  • As the Good Book Says...: Being a Christian show, of course this trope appears in a few episodes, most notably "The Doghouse Dreamhouse" where Davey puts a Bible verse above the entrance of Goliath's Doghouse, and "To The Rescue" where they read Bible verses about teamwork, the episode's Aesop, during Chapel at Church Camp.
  • Blind Black Guy: An episode involving Jonathan's cousin, who was temporarily blind after an operation.
  • The Bully: The title character in "Bully Up a Tree" harasses Davey until he winds up, well, caught in a tree. He is disarmed and learns his lesson when Davey shows kindness and rescues him.
  • Catch-Phrase: Goliath often worriedly remarks, "I don't know, Davey..."
  • Character Celebrity Endorsement: Davey and Goliath appeared in a Mountain Dew ad in the early 2000s. The ELCA used the profits from the ad to make Davey and Goliath's Snowboard Christmas.
  • Claymation: Ala Gumby which is fitting considering they share a producer.

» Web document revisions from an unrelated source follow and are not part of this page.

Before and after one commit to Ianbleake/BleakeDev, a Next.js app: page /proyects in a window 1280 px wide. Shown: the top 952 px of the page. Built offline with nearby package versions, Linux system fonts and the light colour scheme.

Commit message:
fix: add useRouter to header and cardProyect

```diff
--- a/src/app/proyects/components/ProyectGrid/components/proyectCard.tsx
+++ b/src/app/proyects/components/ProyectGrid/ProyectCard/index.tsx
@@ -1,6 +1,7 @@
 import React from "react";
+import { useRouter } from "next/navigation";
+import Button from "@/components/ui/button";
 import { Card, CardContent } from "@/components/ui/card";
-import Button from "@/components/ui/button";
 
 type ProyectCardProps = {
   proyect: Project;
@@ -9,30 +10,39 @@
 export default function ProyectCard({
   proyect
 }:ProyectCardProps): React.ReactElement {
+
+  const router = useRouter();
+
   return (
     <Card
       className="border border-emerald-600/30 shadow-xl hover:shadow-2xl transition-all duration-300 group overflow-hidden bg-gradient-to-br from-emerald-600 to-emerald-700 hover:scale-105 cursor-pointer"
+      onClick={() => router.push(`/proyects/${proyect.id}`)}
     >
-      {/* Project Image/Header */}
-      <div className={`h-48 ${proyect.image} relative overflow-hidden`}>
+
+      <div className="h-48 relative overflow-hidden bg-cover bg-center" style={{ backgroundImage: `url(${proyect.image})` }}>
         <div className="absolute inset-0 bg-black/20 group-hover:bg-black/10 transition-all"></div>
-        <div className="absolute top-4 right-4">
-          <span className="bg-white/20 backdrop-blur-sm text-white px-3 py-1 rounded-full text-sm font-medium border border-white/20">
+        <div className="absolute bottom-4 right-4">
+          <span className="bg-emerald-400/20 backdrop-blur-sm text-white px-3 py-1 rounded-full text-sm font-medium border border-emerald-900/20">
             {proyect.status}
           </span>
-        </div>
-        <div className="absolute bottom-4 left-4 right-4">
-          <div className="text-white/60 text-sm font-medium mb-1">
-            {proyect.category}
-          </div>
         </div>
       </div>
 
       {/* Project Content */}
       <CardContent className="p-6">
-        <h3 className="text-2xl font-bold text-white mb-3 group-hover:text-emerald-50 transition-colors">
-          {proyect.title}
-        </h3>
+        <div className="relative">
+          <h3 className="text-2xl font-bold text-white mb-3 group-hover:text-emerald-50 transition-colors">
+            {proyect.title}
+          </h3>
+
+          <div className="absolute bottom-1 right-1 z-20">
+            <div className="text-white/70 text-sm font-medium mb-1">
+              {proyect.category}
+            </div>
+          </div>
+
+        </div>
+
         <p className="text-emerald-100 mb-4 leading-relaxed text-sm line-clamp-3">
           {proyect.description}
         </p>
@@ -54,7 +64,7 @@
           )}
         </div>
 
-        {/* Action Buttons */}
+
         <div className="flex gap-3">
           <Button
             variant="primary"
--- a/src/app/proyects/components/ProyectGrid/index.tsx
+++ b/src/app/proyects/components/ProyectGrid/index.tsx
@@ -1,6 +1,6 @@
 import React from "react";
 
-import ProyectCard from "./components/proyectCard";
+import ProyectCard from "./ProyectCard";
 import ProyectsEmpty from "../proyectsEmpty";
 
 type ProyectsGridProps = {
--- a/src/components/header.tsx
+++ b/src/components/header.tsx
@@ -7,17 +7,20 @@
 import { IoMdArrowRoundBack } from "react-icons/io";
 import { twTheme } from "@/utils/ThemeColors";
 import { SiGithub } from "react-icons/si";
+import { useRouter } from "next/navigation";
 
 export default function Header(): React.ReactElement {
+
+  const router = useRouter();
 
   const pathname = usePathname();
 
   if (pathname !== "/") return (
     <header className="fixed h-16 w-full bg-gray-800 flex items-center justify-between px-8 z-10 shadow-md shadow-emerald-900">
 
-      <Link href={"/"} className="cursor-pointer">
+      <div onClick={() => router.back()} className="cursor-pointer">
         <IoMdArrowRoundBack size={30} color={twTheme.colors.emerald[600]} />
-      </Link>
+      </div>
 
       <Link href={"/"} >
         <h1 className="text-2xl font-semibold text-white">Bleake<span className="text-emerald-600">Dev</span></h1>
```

  • Fantastic Racism: In one episode, Goliath dislikes another neighborhood dog because the other dog has spots. Eventually he learns the Aesop that color doesn't matter and what counts is the heart on the inside. (This parallels a storyline in which Davey confronts racial prejudice with his friend Scottie.)
  • Four-Fingered Hands: Featured on the human characters due to the Claymation.
  • Jesus Taboo: Although the series was produced by the Lutheran Church, the characters rarely mentioned specific religious terms, to ensure the show had a broad appeal.note 
  • Karmic Twist Ending: In one episode, Jimmy rushes past an injured girl in order to collect a "Good Neighbor" balloon at a festival. Davey stops to help the girl and as a result doesn't receive his balloon. The episode concludes with Jimmy boasting that he's a good neighbor since he has the balloon to prove it— and to his dismay the balloon pops right in his face.
  • Real Song Theme Tune: "A Mighty Fortress is Our God", a hymn written by Martin Luther in the 16th century.
  • Talking Animal: Goliath though he is only heard by Davey.
  • Token Minority: Jonathan Reed is black and one of the earliest examples of this trope on TV.
  • Totally Radical: Davey and Goliath's Snowboard Christmas, a special produced by the ELCA in 2004.
  • Wham Episode: The Easter special episode, where Davey's grandmother dies.
  • What the Hell, Hero?: In a later episode, Goliath pulls a child out of the way of an oncoming ambulance and, when the child points at his ear in explanation, Davey angrily retorts, "You bet you oughta shoot yourself, for being so dumb!" Once Davey learns that the boy is in fact deaf, he feels appropriately remorseful for his words. But still, geez, Davey.